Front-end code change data
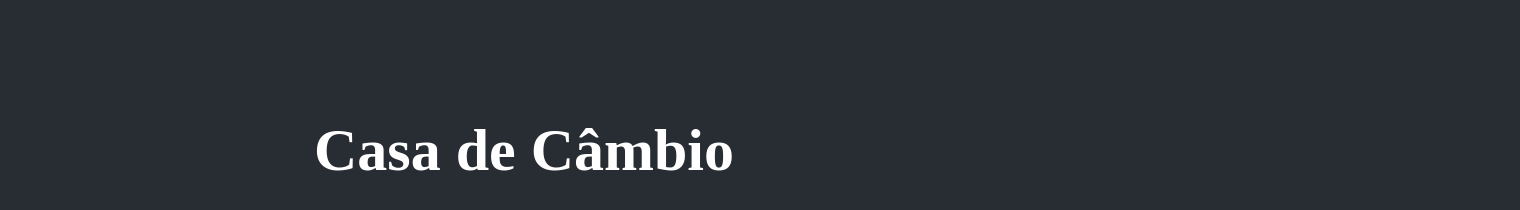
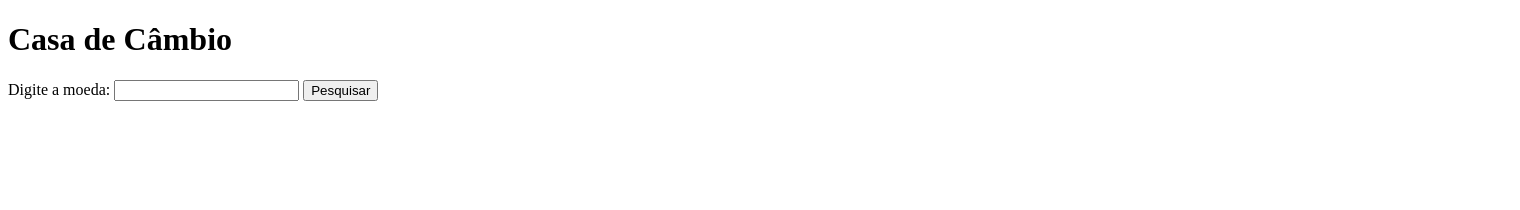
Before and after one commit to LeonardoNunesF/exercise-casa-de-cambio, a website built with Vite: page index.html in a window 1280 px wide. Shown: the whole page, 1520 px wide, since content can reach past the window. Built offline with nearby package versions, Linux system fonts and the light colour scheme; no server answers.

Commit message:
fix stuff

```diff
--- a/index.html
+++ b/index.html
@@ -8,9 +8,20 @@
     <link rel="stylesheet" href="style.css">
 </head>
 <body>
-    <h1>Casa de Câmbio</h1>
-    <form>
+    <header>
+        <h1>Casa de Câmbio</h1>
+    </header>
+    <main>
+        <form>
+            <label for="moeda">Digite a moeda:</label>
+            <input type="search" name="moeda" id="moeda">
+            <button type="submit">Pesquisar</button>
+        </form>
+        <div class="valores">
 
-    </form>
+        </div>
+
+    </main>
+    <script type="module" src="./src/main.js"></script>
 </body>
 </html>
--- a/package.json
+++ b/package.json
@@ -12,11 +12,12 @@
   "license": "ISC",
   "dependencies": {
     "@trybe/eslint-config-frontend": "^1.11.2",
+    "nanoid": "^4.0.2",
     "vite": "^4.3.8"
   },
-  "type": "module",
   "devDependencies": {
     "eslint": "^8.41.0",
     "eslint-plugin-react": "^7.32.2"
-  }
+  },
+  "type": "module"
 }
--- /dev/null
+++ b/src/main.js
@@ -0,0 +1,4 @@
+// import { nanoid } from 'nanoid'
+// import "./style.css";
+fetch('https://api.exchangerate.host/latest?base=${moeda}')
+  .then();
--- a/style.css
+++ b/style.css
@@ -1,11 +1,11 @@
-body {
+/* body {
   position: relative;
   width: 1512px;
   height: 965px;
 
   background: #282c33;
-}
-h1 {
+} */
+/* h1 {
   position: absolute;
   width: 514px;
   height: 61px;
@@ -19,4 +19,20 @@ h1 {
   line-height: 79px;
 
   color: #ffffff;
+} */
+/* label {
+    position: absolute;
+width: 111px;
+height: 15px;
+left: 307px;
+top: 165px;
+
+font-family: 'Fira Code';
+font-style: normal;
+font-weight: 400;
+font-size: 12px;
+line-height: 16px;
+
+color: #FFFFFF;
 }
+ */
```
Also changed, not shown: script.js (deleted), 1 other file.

**To do**
In the copy, no picture may appear; the records themselves must be output exactly.

**Task solution**
Before and after one commit to LeonardoNunesF/exercise-casa-de-cambio, a website built with Vite: page index.html in a window 1280 px wide. Shown: the whole page, 1520 px wide, since content can reach past the window. Built offline with nearby package versions, Linux system fonts and the light colour scheme; no server answers.

Commit message:
fix stuff

```diff
--- a/index.html
+++ b/index.html
@@ -8,9 +8,20 @@
     <link rel="stylesheet" href="style.css">
 </head>
 <body>
-    <h1>Casa de Câmbio</h1>
-    <form>
+    <header>
+        <h1>Casa de Câmbio</h1>
+    </header>
+    <main>
+        <form>
+            <label for="moeda">Digite a moeda:</label>
+            <input type="search" name="moeda" id="moeda">
+            <button type="submit">Pesquisar</button>
+        </form>
+        <div class="valores">
 
-    </form>
+        </div>
+
+    </main>
+    <script type="module" src="./src/main.js"></script>
 </body>
 </html>
--- a/package.json
+++ b/package.json
@@ -12,11 +12,12 @@
   "license": "ISC",
   "dependencies": {
     "@trybe/eslint-config-frontend": "^1.11.2",
+    "nanoid": "^4.0.2",
     "vite": "^4.3.8"
   },
-  "type": "module",
   "devDependencies": {
     "eslint": "^8.41.0",
     "eslint-plugin-react": "^7.32.2"
-  }
+  },
+  "type": "module"
 }
--- /dev/null
+++ b/src/main.js
@@ -0,0 +1,4 @@
+// import { nanoid } from 'nanoid'
+// import "./style.css";
+fetch('https://api.exchangerate.host/latest?base=${moeda}')
+  .then();
--- a/style.css
+++ b/style.css
@@ -1,11 +1,11 @@
-body {
+/* body {
   position: relative;
   width: 1512px;
   height: 965px;
 
   background: #282c33;
-}
-h1 {
+} */
+/* h1 {
   position: absolute;
   width: 514px;
   height: 61px;
@@ -19,4 +19,20 @@ h1 {
   line-height: 79px;
 
   color: #ffffff;
+} */
+/* label {
+    position: absolute;
+width: 111px;
+height: 15px;
+left: 307px;
+top: 165px;
+
+font-family: 'Fira Code';
+font-style: normal;
+font-weight: 400;
+font-size: 12px;
+line-height: 16px;
+
+color: #FFFFFF;
 }
+ */
```
Also changed, not shown: script.js (deleted), 1 other file.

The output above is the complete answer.